"Can everyone just stop breathing?" says Matthew Sleeth in frustration, watching plumes of steam coming from people's mouths and fearing they will mar the shot he's trying to create.
It's April in Olinda, high in the Dandenong mountains outside Melbourne. It's night time, and it's cold. The film crew and their visitor (me) are rugged up and shivering, breathing steam in the floodlights as the dew lies thick on the ground and threatens to form frost.
Playing out in front of us is a scene from another place and another - warmer - time.
Sinister crosses lurk at the other side of the oval; Indonesian military-style vehicles are parked to one side and extras dressed as armed soldiers stand around smoking.
Then a group of actors, one bearing a remarkable resemblance to Myuran Sukumaran and another to Andrew Chan, walk in a slow procession, shackles clanking, through the mist. They're wearing white T-shirts, crosses roughly drawn over their hearts, and trudging towards the field of killing.
Then they are tied to the crosses to keep them still for the firing squad that awaits them. I'm reminded powerfully again of the brutality of putting people to death in a judicial process.
Her shivering was not entirely prompted by the cold. This was just how it had looked, she said. She was finding it therapeutic to play her part in events that, at the time, were so completely beyond her control.
Sleeth, the director, is a Melbourne-based artist and friend of Sukumaran's. He ordered take after take to get the shot he wanted. Absorbed in the task, he was too busy to reflect.
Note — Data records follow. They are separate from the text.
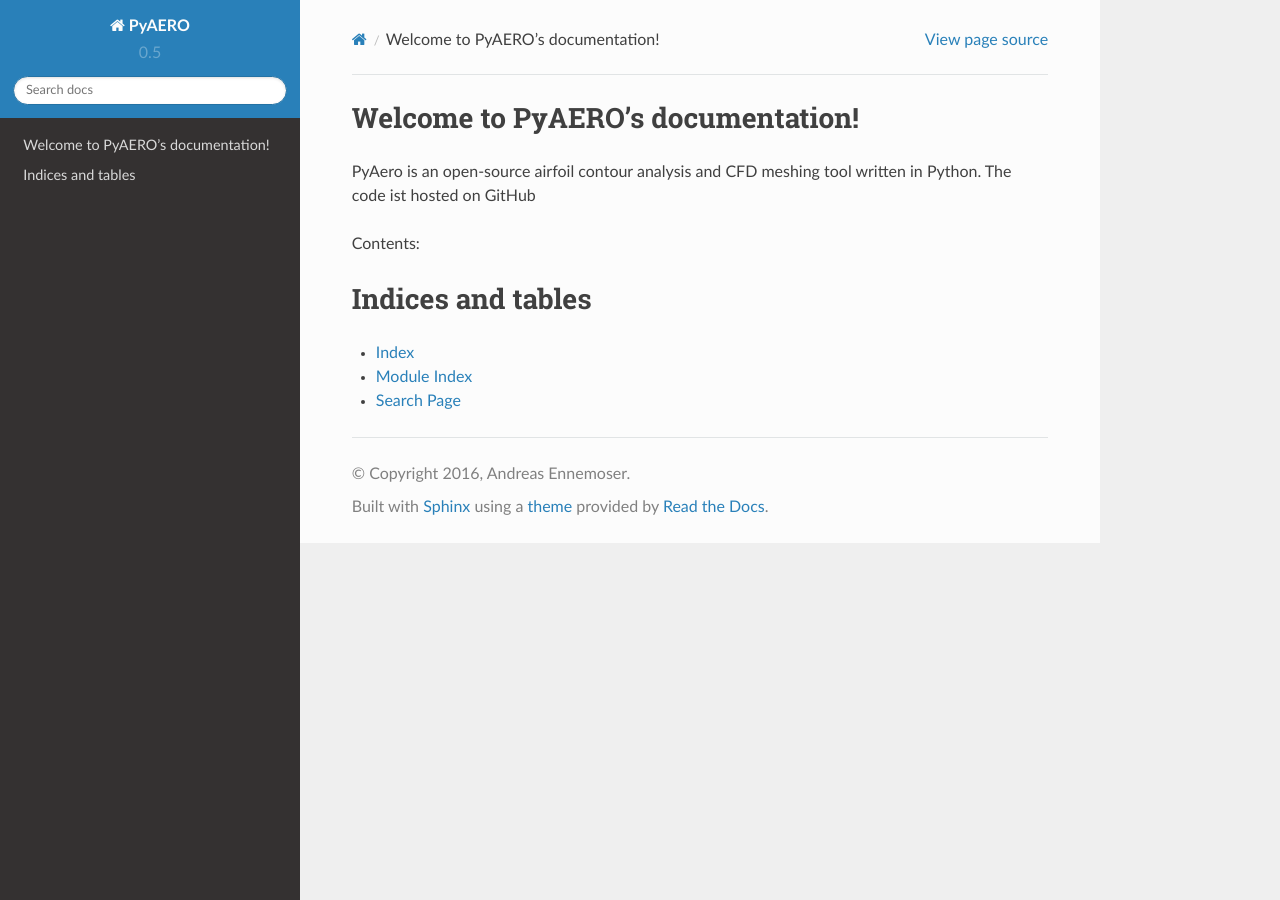
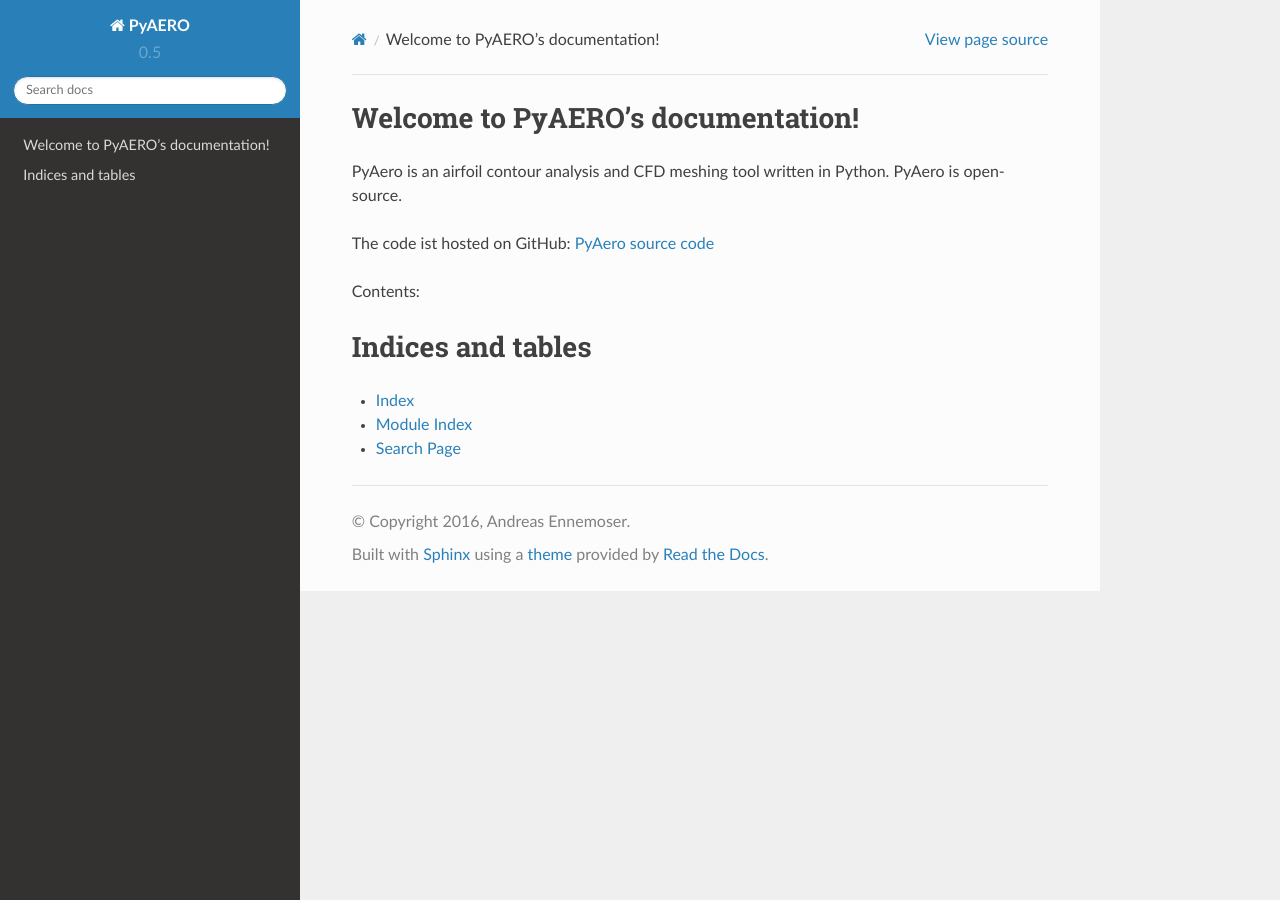
Before and after one commit to positroncascade/PyAero, a Sphinx documentation site: the page built from docs/index.rst, in a window 1280 px wide. Built offline with Sphinx 7.4.7 and the Read the Docs theme 2.0.0, drawn with Linux system fonts in a browser that asks for light colours; pages that are not in the unit, such as notebooks, are missing from menus.

Commit message:
added link to source code

```diff
--- a/docs/index.rst
+++ b/docs/index.rst
@@ -1,8 +1,10 @@
 Welcome to PyAERO's documentation!
 ==================================
 
-PyAero is an open-source airfoil contour analysis and CFD meshing tool written in Python.
-The code ist hosted on GitHub
+PyAero is an airfoil contour analysis and CFD meshing tool written in Python.
+PyAero is open-source.
+
+The code ist hosted on GitHub: `PyAero source code <https://github.com/chiefenne/PyAero>`_
 
 Contents:
 
```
He wanted to get it right. This was his friend's death he was depicting. Only perfection would do.